Hornblower, on the other hand, is very much a proponent of personal responsibility. Indeed, he often holds himself to an impossibly high standard of it, believing himself to be accountable for things which are in fact beyond his control. Also, when he takes an action- for good or ill- he owns it, not seeking to escape any consequences that it might cause him. This is not to say that Horatio is immune to self interest: on the contrary, he is ambitious and seeks to rise in rank in the naval service. He has no desire to do this, however, by acting in ways which would be harmful both to the men under his command and to the British fleet as a whole. This is why, in the end, he rejects Captain Foster's method of leadership, which is self-serving rather than self-sacrificial.

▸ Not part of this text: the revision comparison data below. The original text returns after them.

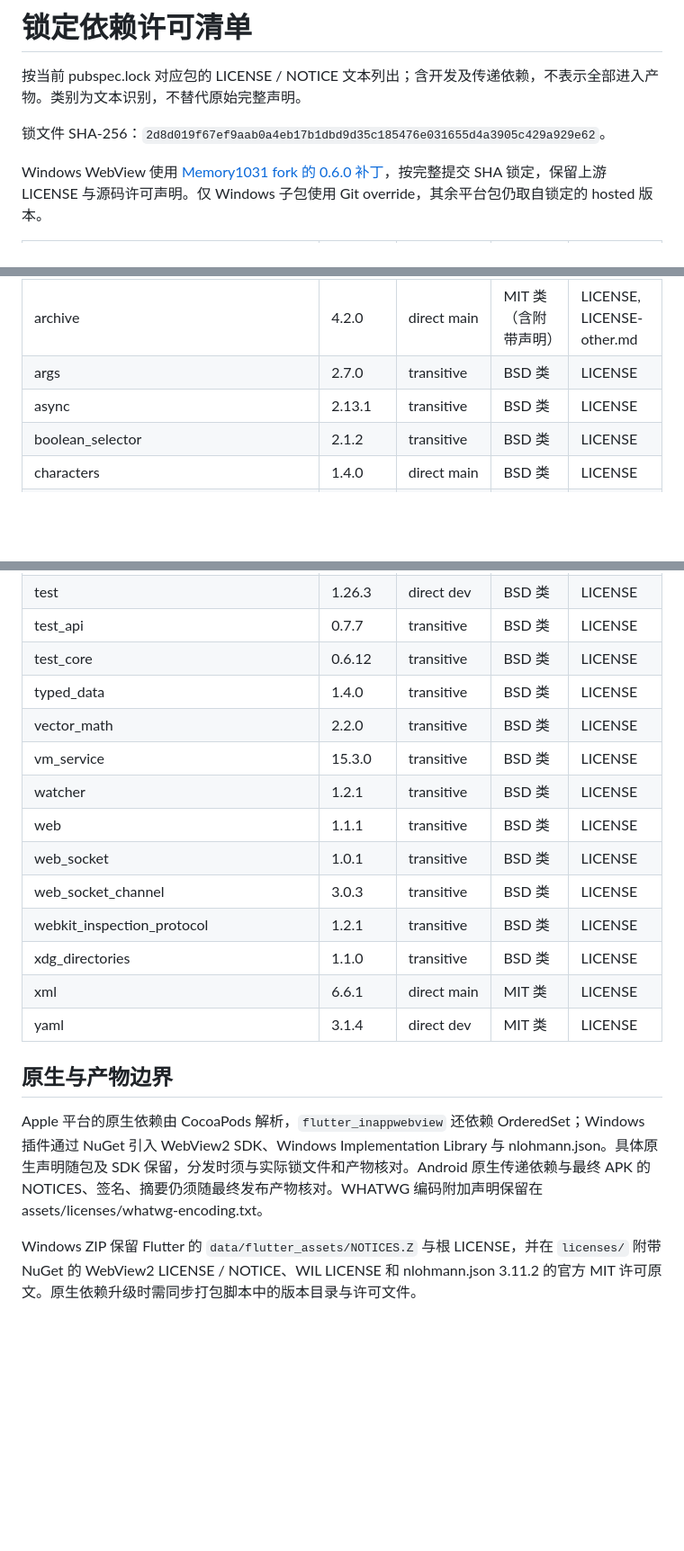
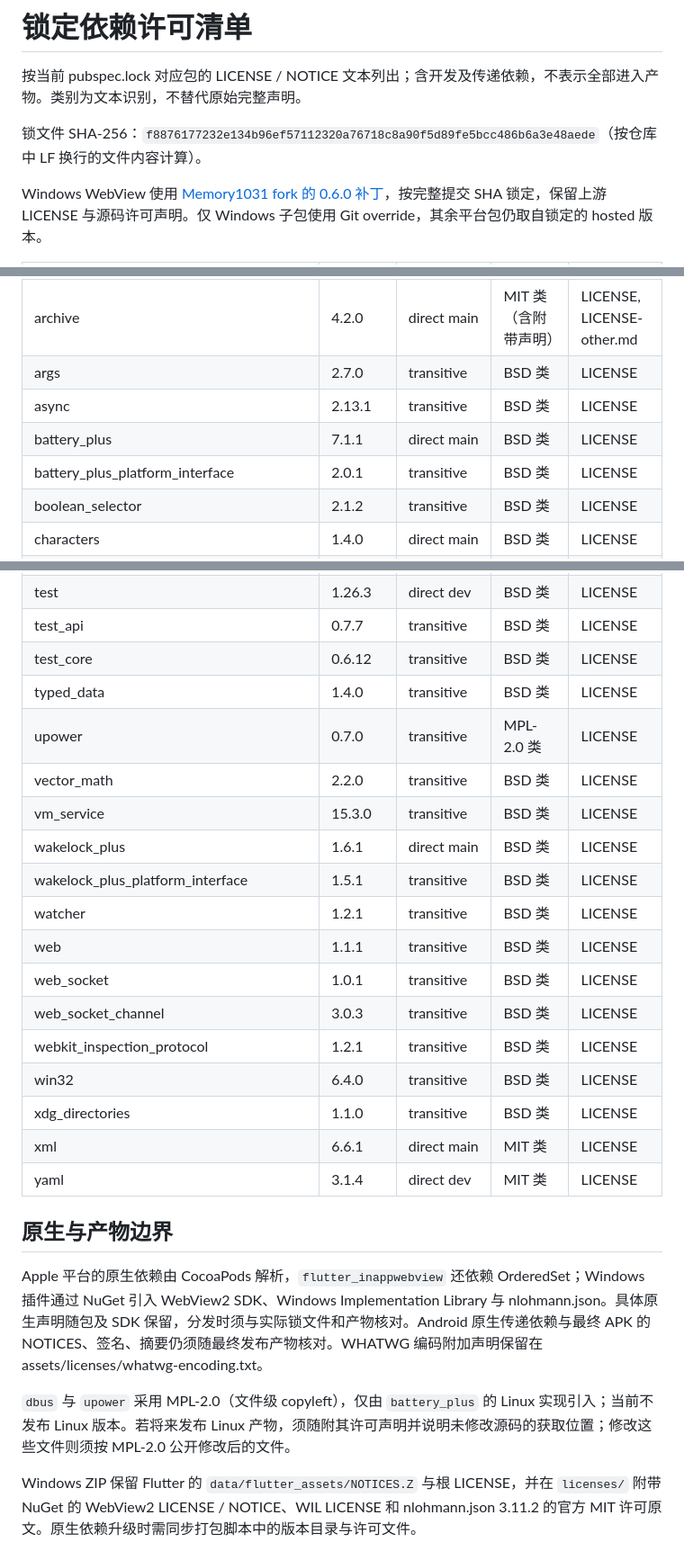
Before and after one commit to Memory1031/shiori-reader, a Markdown page: docs/release/dependencies.md, 3 parts joined by grey strips. Shown at 90% size. Drawn GitHub-style; blank space fills up the shorter version.

Commit message:
docs: list battery and wake lock dependencies in the license inventory
- release docs
  - Add battery_plus, wakelock_plus and their transitive packages to the
    locked dependency license list, and refresh the lock file digest
  - Note that dbus and upower are MPL-2.0 and only reach Linux builds,
    which are not shipped

Co-Authored-By: Claude Opus 5.5 (1M context) <noreply@anthropic.com>

```diff
--- a/docs/release/dependencies.md
+++ b/docs/release/dependencies.md
@@ -2,7 +2,7 @@
 
 按当前 pubspec.lock 对应包的 LICENSE / NOTICE 文本列出；含开发及传递依赖，不表示全部进入产物。类别为文本识别，不替代原始完整声明。
 
-锁文件 SHA-256：`2d8d019f67ef9aab0a4eb17b1dbd9d35c185476e031655d4a3905c429a929e62`。
+锁文件 SHA-256：`f8876177232e134b96ef57112320a76718c8a90f5d89fe5bcc486b6a3e48aede`（按仓库中 LF 换行的文件内容计算）。
 
 Windows WebView 使用 [Memory1031 fork 的 0.6.0 补丁](https://github.com/Memory1031/flutter_inappwebview/tree/3e48253e4c03beb49fe020fb1168ab1fb2be4818/flutter_inappwebview_windows)，按完整提交 SHA 锁定，保留上游 LICENSE 与源码许可声明。仅 Windows 子包使用 Git override，其余平台包仍取自锁定的 hosted 版本。
 
@@ -13,6 +13,8 @@ Windows WebView 使用 [Memory1031 fork 的 0.6.0 补丁](https://github.com/Mem
 | archive | 4.2.0 | direct main | MIT 类（含附带声明） | LICENSE, LICENSE-other.md |
 | args | 2.7.0 | transitive | BSD 类 | LICENSE |
 | async | 2.13.1 | transitive | BSD 类 | LICENSE |
+| battery_plus | 7.1.1 | direct main | BSD 类 | LICENSE |
+| battery_plus_platform_interface | 2.0.1 | transitive | BSD 类 | LICENSE |
 | boolean_selector | 2.1.2 | transitive | BSD 类 | LICENSE |
 | characters | 1.4.0 | direct main | BSD 类 | LICENSE |
 | cli_config | 0.2.0 | transitive | BSD 类 | LICENSE |
@@ -119,13 +125,17 @@ Windows WebView 使用 [Memory1031 fork 的 0.6.0 补丁](https://github.com/Mem
 | test_api | 0.7.7 | transitive | BSD 类 | LICENSE |
 | test_core | 0.6.12 | transitive | BSD 类 | LICENSE |
 | typed_data | 1.4.0 | transitive | BSD 类 | LICENSE |
+| upower | 0.7.0 | transitive | MPL-2.0 类 | LICENSE |
 | vector_math | 2.2.0 | transitive | BSD 类 | LICENSE |
 | vm_service | 15.3.0 | transitive | BSD 类 | LICENSE |
+| wakelock_plus | 1.6.1 | direct main | BSD 类 | LICENSE |
+| wakelock_plus_platform_interface | 1.5.1 | transitive | BSD 类 | LICENSE |
 | watcher | 1.2.1 | transitive | BSD 类 | LICENSE |
 | web | 1.1.1 | transitive | BSD 类 | LICENSE |
 | web_socket | 1.0.1 | transitive | BSD 类 | LICENSE |
 | web_socket_channel | 3.0.3 | transitive | BSD 类 | LICENSE |
 | webkit_inspection_protocol | 1.2.1 | transitive | BSD 类 | LICENSE |
+| win32 | 6.4.0 | transitive | BSD 类 | LICENSE |
 | xdg_directories | 1.1.0 | transitive | BSD 类 | LICENSE |
 | xml | 6.6.1 | direct main | MIT 类 | LICENSE |
 | yaml | 3.1.4 | direct dev | MIT 类 | LICENSE |
@@ -133,6 +143,8 @@ Windows WebView 使用 [Memory1031 fork 的 0.6.0 补丁](https://github.com/Mem
 ## 原生与产物边界
 
 Apple 平台的原生依赖由 CocoaPods 解析，`flutter_inappwebview` 还依赖 OrderedSet；Windows 插件通过 NuGet 引入 WebView2 SDK、Windows Implementation Library 与 nlohmann.json。具体原生声明随包及 SDK 保留，分发时须与实际锁文件和产物核对。Android 原生传递依赖与最终 APK 的 NOTICES、签名、摘要仍须随最终发布产物核对。WHATWG 编码附加声明保留在 assets/licenses/whatwg-encoding.txt。
+
+`dbus` 与 `upower` 采用 MPL-2.0（文件级 copyleft），仅由 `battery_plus` 的 Linux 实现引入；当前不发布 Linux 版本。若将来发布 Linux 产物，须随附其许可声明并说明未修改源码的获取位置；修改这些文件则须按 MPL-2.0 公开修改后的文件。
 
 Windows ZIP 保留 Flutter 的 `data/flutter_assets/NOTICES.Z` 与根 LICENSE，并在 `licenses/` 附带 NuGet 的 WebView2 LICENSE / NOTICE、WIL LICENSE 和 nlohmann.json 3.11.2 的官方 MIT 许可原文。原生依赖升级时需同步打包脚本中的版本目录与许可文件。
 
```
Also changed, not shown: other parts of docs/release/dependencies.md (+4 -0 lines).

In closing, if I had to pick one line which encapsulates the theme of this episode, it would be Horatio's response to Foster's accusation of him not knowing his duty to a ranking officer: "I know my duty, sir. And it also lies with the lives of the men." Enough said.